#### Supplied records ####
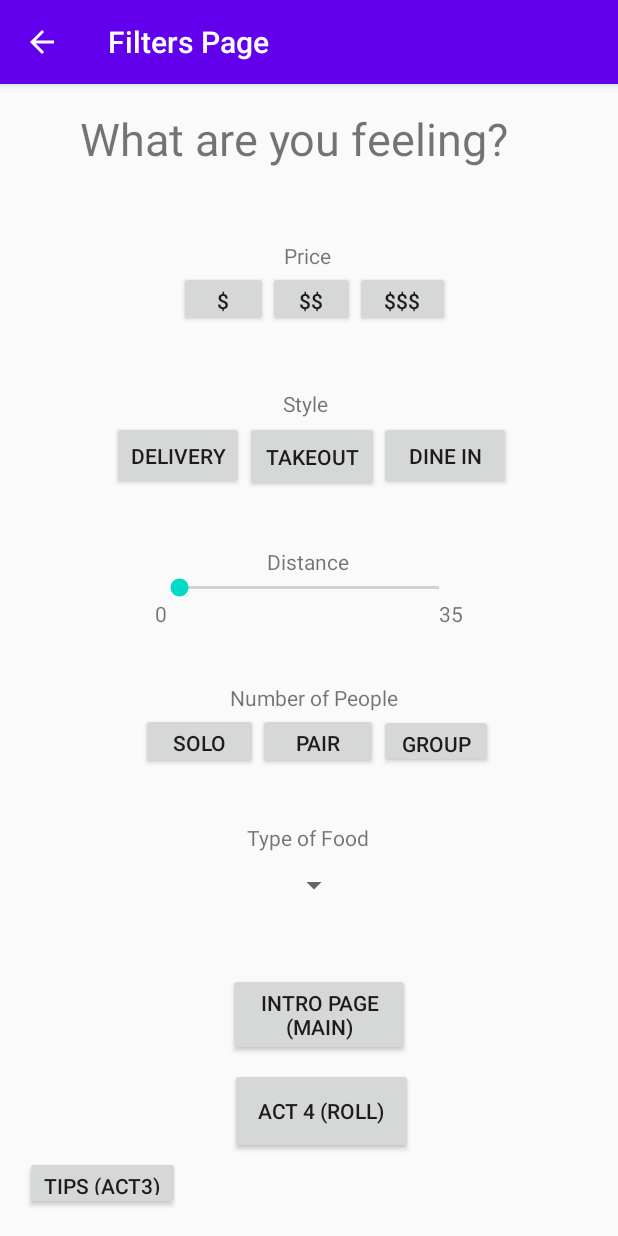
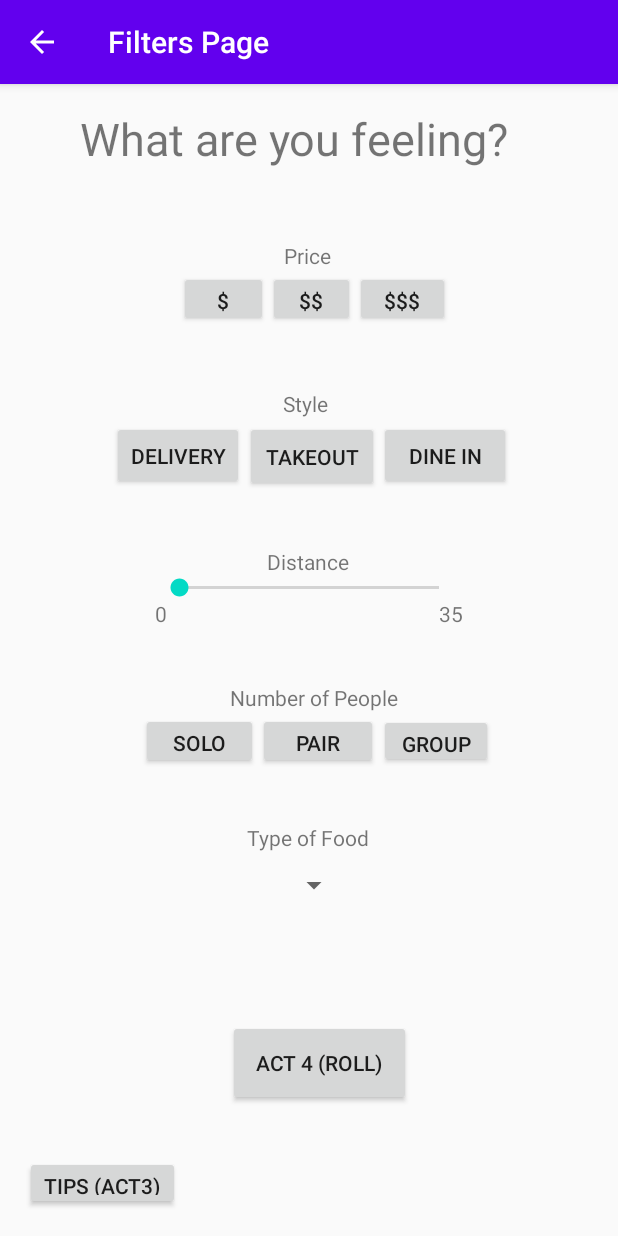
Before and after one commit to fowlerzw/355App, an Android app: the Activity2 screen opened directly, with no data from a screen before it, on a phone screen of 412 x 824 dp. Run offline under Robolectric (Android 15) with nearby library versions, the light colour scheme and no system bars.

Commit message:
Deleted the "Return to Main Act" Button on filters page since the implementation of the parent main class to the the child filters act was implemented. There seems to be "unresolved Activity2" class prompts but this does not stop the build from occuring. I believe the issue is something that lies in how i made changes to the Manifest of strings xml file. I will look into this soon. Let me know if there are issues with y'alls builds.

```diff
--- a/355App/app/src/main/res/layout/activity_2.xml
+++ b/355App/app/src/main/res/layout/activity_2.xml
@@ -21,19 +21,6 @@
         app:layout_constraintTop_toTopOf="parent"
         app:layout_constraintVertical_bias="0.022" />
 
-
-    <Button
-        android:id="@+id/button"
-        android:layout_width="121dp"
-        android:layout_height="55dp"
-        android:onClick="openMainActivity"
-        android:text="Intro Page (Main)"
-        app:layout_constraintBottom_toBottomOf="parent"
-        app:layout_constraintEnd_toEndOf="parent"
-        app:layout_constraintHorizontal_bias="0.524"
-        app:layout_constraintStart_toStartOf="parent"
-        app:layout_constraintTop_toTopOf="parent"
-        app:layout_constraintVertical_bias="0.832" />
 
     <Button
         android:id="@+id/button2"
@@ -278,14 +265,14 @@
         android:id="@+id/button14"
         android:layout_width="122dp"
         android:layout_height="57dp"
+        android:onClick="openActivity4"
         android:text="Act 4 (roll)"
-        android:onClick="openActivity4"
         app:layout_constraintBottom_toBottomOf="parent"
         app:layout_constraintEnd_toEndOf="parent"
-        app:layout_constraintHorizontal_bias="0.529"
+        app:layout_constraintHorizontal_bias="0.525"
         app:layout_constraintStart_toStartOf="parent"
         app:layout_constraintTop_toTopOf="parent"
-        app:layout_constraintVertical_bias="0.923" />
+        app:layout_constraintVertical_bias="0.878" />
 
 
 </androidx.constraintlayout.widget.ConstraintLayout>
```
####
#### Supplied records ####
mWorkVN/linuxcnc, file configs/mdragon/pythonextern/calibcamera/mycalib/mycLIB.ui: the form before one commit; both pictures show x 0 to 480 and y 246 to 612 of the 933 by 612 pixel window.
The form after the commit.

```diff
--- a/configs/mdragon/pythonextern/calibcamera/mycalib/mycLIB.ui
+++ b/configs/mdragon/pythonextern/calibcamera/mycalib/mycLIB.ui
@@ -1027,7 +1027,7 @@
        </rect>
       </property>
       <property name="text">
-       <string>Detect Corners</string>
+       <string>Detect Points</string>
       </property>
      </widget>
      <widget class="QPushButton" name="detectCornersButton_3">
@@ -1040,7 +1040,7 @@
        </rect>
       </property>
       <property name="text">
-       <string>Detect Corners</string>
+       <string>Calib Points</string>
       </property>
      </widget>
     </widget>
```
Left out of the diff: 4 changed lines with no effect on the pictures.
####
#### Supplied records ####
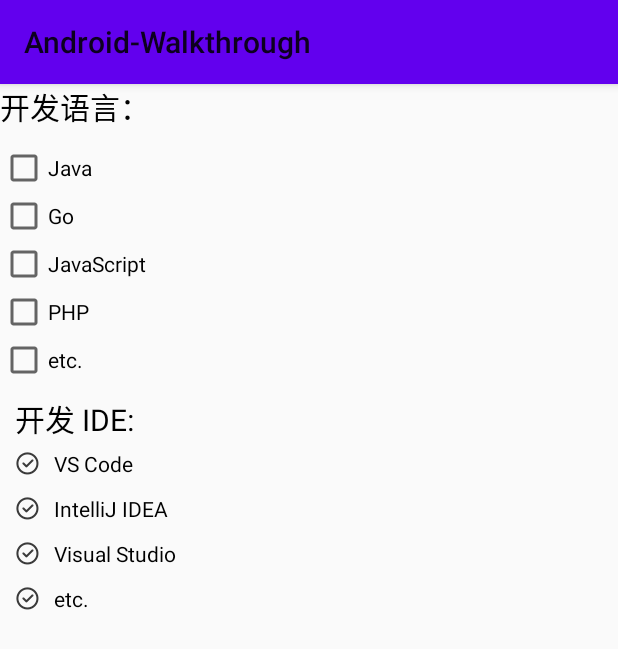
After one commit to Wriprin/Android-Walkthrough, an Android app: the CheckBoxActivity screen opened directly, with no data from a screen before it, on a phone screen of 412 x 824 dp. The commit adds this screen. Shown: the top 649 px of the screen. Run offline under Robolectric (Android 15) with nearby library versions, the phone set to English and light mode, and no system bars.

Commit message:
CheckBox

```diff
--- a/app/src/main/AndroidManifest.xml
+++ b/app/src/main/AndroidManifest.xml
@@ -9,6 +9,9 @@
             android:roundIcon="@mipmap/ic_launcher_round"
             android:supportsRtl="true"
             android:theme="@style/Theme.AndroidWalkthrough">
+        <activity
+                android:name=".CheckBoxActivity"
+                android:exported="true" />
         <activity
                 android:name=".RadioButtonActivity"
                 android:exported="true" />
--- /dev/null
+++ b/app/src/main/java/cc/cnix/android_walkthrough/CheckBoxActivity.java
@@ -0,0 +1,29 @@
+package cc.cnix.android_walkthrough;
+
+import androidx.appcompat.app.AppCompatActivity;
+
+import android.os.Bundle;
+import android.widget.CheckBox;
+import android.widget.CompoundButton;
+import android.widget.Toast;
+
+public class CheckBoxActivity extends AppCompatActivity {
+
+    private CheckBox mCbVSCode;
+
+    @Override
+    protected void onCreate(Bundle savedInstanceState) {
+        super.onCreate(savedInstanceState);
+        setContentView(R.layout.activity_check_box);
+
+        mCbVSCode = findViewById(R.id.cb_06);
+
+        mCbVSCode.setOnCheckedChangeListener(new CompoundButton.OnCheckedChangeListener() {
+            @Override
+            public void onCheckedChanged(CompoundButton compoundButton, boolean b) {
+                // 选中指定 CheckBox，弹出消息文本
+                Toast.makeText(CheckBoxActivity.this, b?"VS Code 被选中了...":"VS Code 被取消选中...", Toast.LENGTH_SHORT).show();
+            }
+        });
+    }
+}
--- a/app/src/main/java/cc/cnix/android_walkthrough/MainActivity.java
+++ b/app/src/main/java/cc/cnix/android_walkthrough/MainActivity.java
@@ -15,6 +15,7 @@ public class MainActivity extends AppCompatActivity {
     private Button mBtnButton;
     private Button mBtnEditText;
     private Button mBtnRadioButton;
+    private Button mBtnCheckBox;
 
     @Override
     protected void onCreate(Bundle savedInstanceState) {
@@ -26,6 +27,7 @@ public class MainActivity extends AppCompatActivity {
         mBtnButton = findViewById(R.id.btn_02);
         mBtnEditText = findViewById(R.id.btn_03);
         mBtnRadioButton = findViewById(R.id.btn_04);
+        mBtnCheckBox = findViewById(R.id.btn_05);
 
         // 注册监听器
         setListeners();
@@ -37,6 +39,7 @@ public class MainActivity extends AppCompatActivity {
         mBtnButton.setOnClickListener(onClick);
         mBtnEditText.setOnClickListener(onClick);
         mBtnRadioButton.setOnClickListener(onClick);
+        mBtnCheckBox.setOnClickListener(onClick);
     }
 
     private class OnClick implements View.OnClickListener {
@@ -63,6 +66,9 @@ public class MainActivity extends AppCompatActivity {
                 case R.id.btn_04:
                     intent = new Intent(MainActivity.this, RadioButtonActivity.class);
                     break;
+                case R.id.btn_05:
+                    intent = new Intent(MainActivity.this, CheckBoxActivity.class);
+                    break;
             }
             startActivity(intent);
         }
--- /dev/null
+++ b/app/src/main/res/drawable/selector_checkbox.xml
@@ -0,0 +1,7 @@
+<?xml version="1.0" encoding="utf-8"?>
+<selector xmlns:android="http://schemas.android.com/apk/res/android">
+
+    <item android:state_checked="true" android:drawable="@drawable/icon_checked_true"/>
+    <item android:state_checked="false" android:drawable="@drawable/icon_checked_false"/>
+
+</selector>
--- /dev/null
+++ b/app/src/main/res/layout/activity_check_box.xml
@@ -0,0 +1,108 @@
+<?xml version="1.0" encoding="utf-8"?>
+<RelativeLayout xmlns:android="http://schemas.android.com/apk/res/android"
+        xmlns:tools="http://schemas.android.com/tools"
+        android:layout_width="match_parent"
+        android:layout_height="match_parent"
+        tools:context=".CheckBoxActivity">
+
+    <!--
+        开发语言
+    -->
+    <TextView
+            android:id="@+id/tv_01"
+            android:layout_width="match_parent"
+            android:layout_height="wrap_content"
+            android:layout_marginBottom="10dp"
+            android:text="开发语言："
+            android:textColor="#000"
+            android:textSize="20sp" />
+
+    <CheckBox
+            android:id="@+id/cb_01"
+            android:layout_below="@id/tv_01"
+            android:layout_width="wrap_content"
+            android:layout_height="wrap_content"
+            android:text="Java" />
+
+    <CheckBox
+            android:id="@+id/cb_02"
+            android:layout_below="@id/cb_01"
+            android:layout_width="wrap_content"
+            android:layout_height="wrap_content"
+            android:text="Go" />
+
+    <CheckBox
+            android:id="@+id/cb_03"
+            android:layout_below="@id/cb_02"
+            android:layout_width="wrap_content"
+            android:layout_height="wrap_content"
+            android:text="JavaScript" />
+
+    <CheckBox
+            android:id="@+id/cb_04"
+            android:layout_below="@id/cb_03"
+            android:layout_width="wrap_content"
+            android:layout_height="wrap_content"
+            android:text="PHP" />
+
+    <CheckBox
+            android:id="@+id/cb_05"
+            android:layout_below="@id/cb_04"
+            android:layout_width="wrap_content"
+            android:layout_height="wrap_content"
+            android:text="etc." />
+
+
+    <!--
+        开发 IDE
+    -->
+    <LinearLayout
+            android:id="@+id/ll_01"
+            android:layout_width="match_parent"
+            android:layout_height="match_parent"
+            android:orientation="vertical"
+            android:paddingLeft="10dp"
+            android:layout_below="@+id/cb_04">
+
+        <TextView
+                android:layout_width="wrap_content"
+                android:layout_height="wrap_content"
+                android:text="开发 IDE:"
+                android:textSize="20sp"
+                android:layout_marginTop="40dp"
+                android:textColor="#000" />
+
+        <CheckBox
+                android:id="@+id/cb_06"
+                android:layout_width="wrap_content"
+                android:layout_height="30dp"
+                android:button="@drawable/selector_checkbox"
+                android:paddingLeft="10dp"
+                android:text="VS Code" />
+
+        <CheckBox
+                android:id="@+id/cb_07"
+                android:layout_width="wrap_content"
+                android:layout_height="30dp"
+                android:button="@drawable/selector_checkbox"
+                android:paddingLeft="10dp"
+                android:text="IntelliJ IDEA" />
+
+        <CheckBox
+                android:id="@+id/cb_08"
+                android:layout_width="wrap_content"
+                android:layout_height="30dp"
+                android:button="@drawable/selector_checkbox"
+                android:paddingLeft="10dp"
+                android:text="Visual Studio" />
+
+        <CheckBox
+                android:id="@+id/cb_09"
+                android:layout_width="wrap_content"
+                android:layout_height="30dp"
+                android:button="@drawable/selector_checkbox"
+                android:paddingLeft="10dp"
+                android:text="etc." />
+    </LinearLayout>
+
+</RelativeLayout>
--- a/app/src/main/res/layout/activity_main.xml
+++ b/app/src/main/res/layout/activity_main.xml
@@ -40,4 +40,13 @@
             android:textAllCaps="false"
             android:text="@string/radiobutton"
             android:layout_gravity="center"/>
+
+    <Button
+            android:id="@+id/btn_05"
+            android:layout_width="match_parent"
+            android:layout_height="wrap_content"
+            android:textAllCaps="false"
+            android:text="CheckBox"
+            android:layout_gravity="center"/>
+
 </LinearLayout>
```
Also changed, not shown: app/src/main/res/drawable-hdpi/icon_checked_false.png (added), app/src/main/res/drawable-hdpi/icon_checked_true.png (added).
####
#### [The task]
Every line above in which the word "intent" occurs needs to be copied.

#### [Written answer]
                     intent = new Intent(MainActivity.this, RadioButtonActivity.class);
+                    intent = new Intent(MainActivity.this, CheckBoxActivity.class);
             startActivity(intent);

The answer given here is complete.